The Mahler 4th, shortest of all his symphonies, less than one hour in length, is also the most immediately accessible. As Andrew Litton says, “The Fourth Symphony is Mahler’s search for innocence, his exploration, in a deeply profound way, of a very simple subject. The music is sublime. It’s just extraordinary how the man could pour so much human emotion and soul into his music. All these layers present in Mahler’s writing are indicative of the depth and profundity of his intellect.” The ecstatic finale, in which the soprano soloist joins the orchestra in a childlike interpretation of heavenly bliss, has an ideal interpreter in Heidi Grant Murphy. She fulfills to the letter Andrew Litton’s vision of this finale. “It’s a song about innocence, that’s why it’s so essential that it not sound like parody or pastiche, that it be sung in the most pure and innocent manner.” The sound of this recording, supervised by John Eargle, is extraordinary. Exquisite detail in the woodwinds, meltingly beautiful string tone, radiant horns and brass are all enhanced by Dallas’ McDermott Hall’s wonderful acoustics.

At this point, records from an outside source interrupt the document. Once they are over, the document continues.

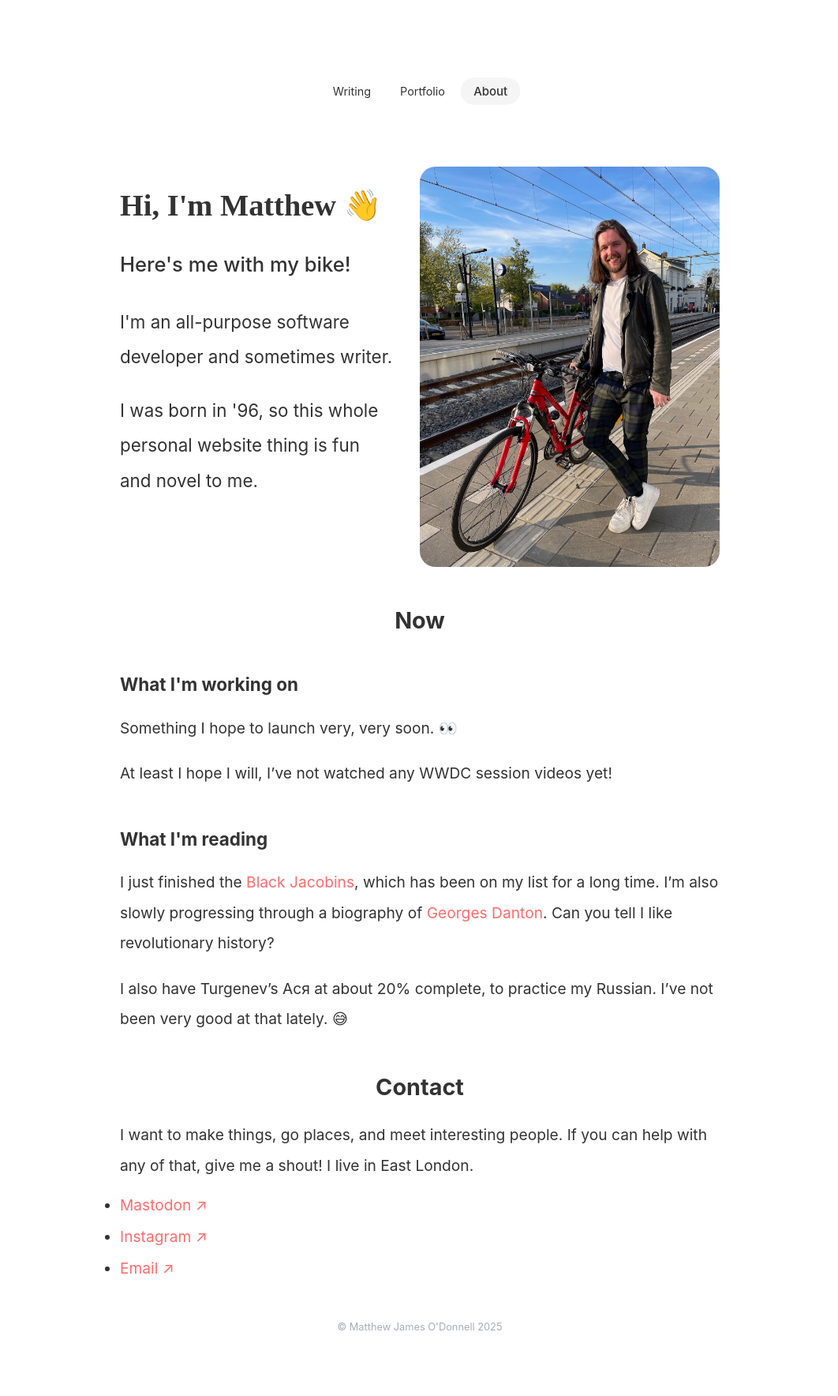
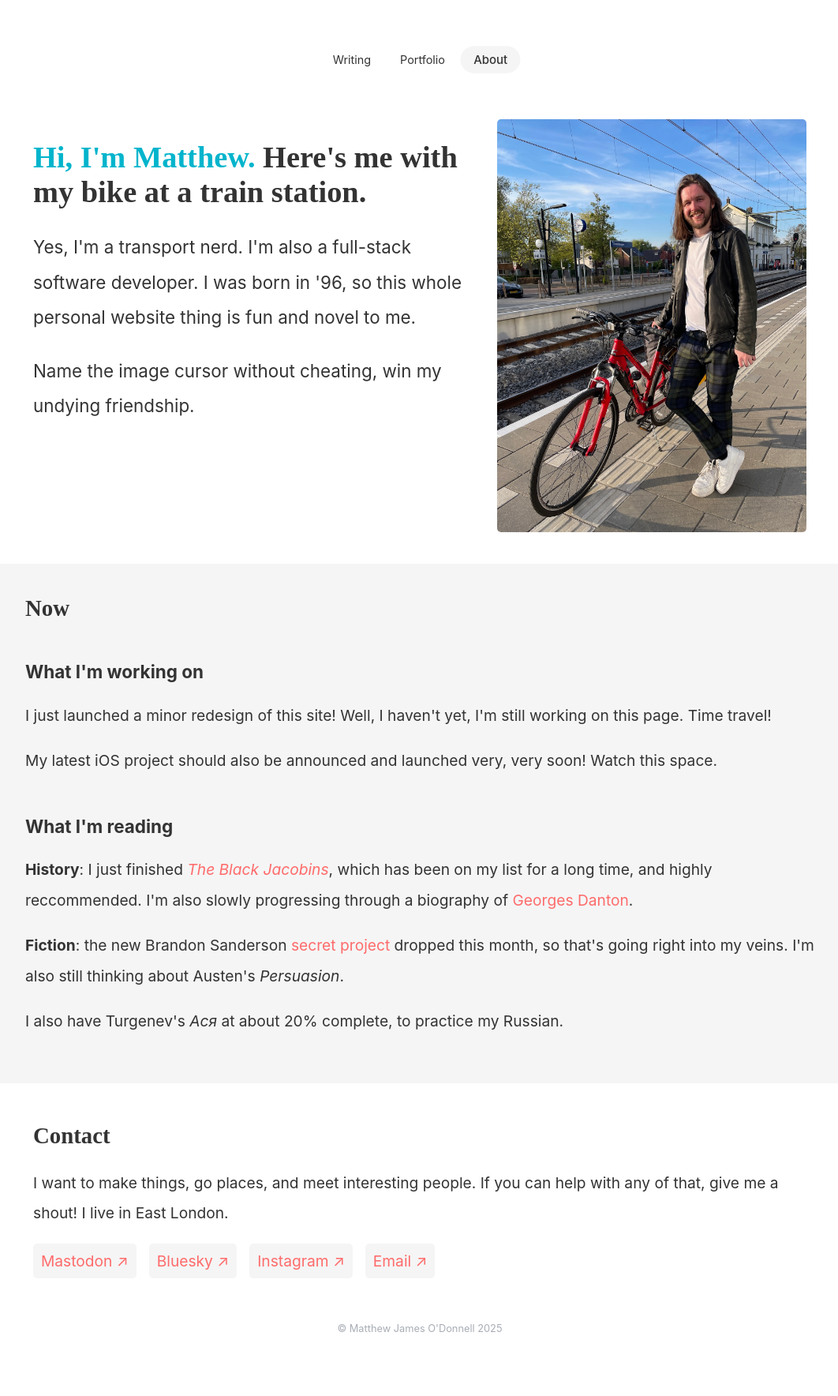
Before and after one commit to mattjamesod/andhash39, a Jekyll site: the page built from about.html, in a window 1280 px wide. Shown: the whole page at 79% size, without its empty margins (108-1170 px from the left). Built offline with Jekyll 4.4.1, drawn with Linux system fonts in a browser that asks for light colours; some web fonts are replaced; after the commit the page ends 1730 px from its top, so only the background shows below that.

Commit message:
more about stuff

```diff
--- a/_includes/head.html
+++ b/_includes/head.html
@@ -6,6 +6,7 @@
   <link rel="stylesheet" href="/assets/css/blog.css">
   <link rel="stylesheet" href="/assets/css/portfolio.css">
   <link rel="stylesheet" href="/assets/css/portfolio-detail.css">
+  <link rel="stylesheet" href="/assets/css/about.css">
   <link rel="preconnect" href="https://fonts.googleapis.com">
   <link rel="preconnect" href="https://fonts.gstatic.com" crossorigin>
 <!-- <link href="https://fonts.googleapis.com/css2?family=Playfair+Display:ital,wght@0,400..900;1,400..900&family=Roboto+Flex:opsz,wght@8..144,100..1000&display=swap" rel="stylesheet"> -->
--- a/_layouts/portfolio-index.html
+++ b/_layouts/portfolio-index.html
@@ -9,8 +9,6 @@ layout: header-and-footer
 
 	<ul class="portfolio-list">
 		<h2 class="centered">Apps</h2>
-		<!-- {% include divider.html title="Apps" %} -->
-
 		<!-- <li>
 			<div class="portfolio-highlight">
 				<a href="timescape" class="portfolio-clickable portfolio-highlight">
--- /dev/null
+++ b/about.html
@@ -0,0 +1,50 @@
+---
+layout: page
+title: About
+permalink: /about/
+---
+
+
+<div class="about-container">
+	<div class="image-flex-container">
+		<div>
+			<h1 class="title-font"> <strong>Hi, I'm Matthew.</strong> Here's me with my bike at a train station.</h1>
+			<p class="large-font">Yes, I'm a transport nerd. I'm also a full-stack software developer. I was born in '96, so this whole personal website thing is fun and novel to me.</p>
+			<p class="large-font">Name the image cursor without cheating, win my undying friendship.</p>
+		</div>
+		<img class="image-frame" src="/assets/images/matthew-bike.jpg" alt="Me with my bike, at Zevenbergen train station in the Netherlands.">
+	</div>
+
+	<div class="colored-container">
+		<div class= "now">
+			<h2 class="title-font" style="margin-top: 0px;">Now</h2>
+
+			<h3 >What I'm working on</h3>
+
+			<p>I just launched a minor redesign of this site! Well, I haven't yet, I'm still working on this page. Time travel!</p>
+
+			<p>My latest iOS project should also be announced and launched very, very soon! Watch this space.</p>
+
+			<h3>What I'm reading</h3>
+
+			<p><strong>History</strong>: I just finished <i><a href="https://en.wikipedia.org/wiki/The_Black_Jacobins">The Black Jacobins</a></i>, which has been on my list for a long time, and highly reccommended. I'm also slowly progressing through a biography of <a href="https://en.wikipedia.org/wiki/Georges_Danton">Georges Danton</a>.</p>
+
+			<p><strong>Fiction</strong>: the new Brandon Sanderson <a href="https://app.thestorygraph.com/books/ebee384a-a092-4f3a-bc6e-587a0e6ab2b5">secret project</a> dropped this month, so that's going right into my veins. I'm also still thinking about Austen's <i>Persuasion</i>.</p>
+
+			<p>I also have Turgenev's <i>Ася</i> at about 20% complete, to practice my Russian.</p>
+		</div>
+	</div>
+
+	<div>
+		<h2 class="title-font">Contact</h2>
+
+		<p>I want to make things, go places, and meet interesting people. If you can help with any of that, give me a shout! I live in East London.</p>
+
+		<ul class="contact-links-list">
+			<li class="contact-link"><a rel="me" href="https://mastodon.social/@andhash39" target="_blank">Mastodon &#8599;</a></li>
+			<li class="contact-link"><a href="https://bsky.app/profile/andhash39.bsky.social" target="_blank">Bluesky &#8599;</a></li>
+			<li class="contact-link"><a href="https://www.instagram.com/mattjamesod/" target="_blank">Instagram &#8599;</a></li>
+			<li class="contact-link"><a href="mailto:mattjamesod@gmail.com" target="_blank">Email &#8599;</a></li>
+		</ul>
+	</div>
+</div>
--- a/about.markdown
+++ /dev/null
@@ -1,40 +0,0 @@
----
-layout: page
-title: About
-permalink: /about/
----
-
-
-<div class="image-flex-container">
-	<div>
-		<h1 class="title-font"> Hi, I'm Matthew 👋</h1>
-		<p style="font-size: 1.6rem; font-weight: 500;">Here's me with my bike!</p>
-		<p style="font-size: 1.4rem; font-weight: 400;">I'm an all-purpose software developer and sometimes writer.
-		<p style="font-size: 1.4rem; font-weight: 400;">I was born in '96, so this whole personal website thing is fun and novel to me.</p></p>
-	</div>
-	<img class="image-frame" src="/assets/images/matthew-bike.jpg" alt="Me with my bike, at Zevenbergen train station in the Netherlands.">
-</div>
-
-<h2 class="centered">Now</h2>
-
-<h3>What I'm working on</h3>
-
-Something I hope to launch very, very soon. 👀
-
-At least I hope I will, I've not watched any WWDC session videos yet!
-
-<h3>What I'm reading</h3>
-
-I just finished the [Black Jacobins](https://en.wikipedia.org/wiki/The_Black_Jacobins), which has been on my list for a long time. I'm also slowly progressing through a biography of [Georges Danton](https://en.wikipedia.org/wiki/Georges_Danton). Can you tell I like revolutionary history?
-
-I also have Turgenev's Ася at about 20% complete, to practice my Russian. I've not been very good at that lately. 😅
-
-<h2 class="centered">Contact</h2>
-
-I want to make things, go places, and meet interesting people. If you can help with any of that, give me a shout! I live in East London.
-
-<ul style="display: flex; flex-direction: column; gap: 1rem;">
-	<li><a rel="me" href="https://mastodon.social/@andhash39" target="_blank">Mastodon &#8599;</a></li>
-	<li><a href="https://www.instagram.com/mattjamesod/" target="_blank">Instagram &#8599;</a></li>
-	<li><a href="mailto:mattjamesod@gmail.com" target="_blank">Email &#8599;</a></li>
-</ul>
--- /dev/null
+++ b/assets/css/about.css
@@ -0,0 +1,22 @@
+.now {
+	padding: 40px;
+	max-width: min(80%, 1000px);
+	margin: 20px auto 20px auto;
+}
+
+.about-container > * {
+	margin-bottom: 40px;
+}
+
+.contact-links-list {
+	display: flex;
+	flex-direction: row;
+	list-style-type: none;
+	gap: 1rem;
+}
+
+.contact-link {
+	padding: 10px;
+	background-color: var(--neutral-three);
+  	border-radius: 5px;
+}
--- a/assets/css/main.css
+++ b/assets/css/main.css
@@ -50,17 +50,27 @@ body {
 }
 
 body {
-	margin: 20px auto 20px auto;
-	@media (min-width: 600px) { margin: 80px auto 80px auto; }
-	max-width: 1200px;
-	@media (min-width: 600px) { max-width: 600px; }
-	@media (min-width: 1200px) { max-width: 800px; }
+	margin: 40px auto 40px auto;
+	max-width: min(80%, 980px);
 	display: flex;
 	flex-direction: column;
 }
 
 .title-font {
 	font-family: "Funnel Display", serif;
+
+	strong {
+		color: var(--accent-one);
+	}
+}
+
+.large-font {
+	font-size: 1.4rem;
+	font-weight: 400;
+
+	strong {
+		color: var(--accent-one);
+	}
 }
 
 .centered {
@@ -69,10 +79,6 @@ body {
 
 body {
   font-family: "Funnel Sans", -apple-system, system-ui, Verdana, sans-serif;
-}
-
-main {
-	margin: 20px;
 }
 
 p {
@@ -199,10 +205,16 @@ ul, menu, dir {
 }
 
 .image-frame {
-  max-width:50%;
+  max-width:40%;
   height:auto;
-  border-radius: 20px;
+  border-radius: 5px;
   cursor: url('/assets/images/dragon-age-cursor.png'), auto;
+}
+
+.colored-container {
+	background-color: var(--neutral-three);
+  width: 100vw;
+  margin-left: calc(50% - 50vw);
 }
 
 button {
```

Dallas Symphony Orchestra
Andrew Litton, conductor
Heidi Grant Murphy, soprano
Mahler: Symphony No. 4 in G Major for soprano and orchestra – 1. Bedachtig. Nicht eilen / In gemachlicher Bewegung. Ohne Hast / Ruhevoll / Sehr behaglich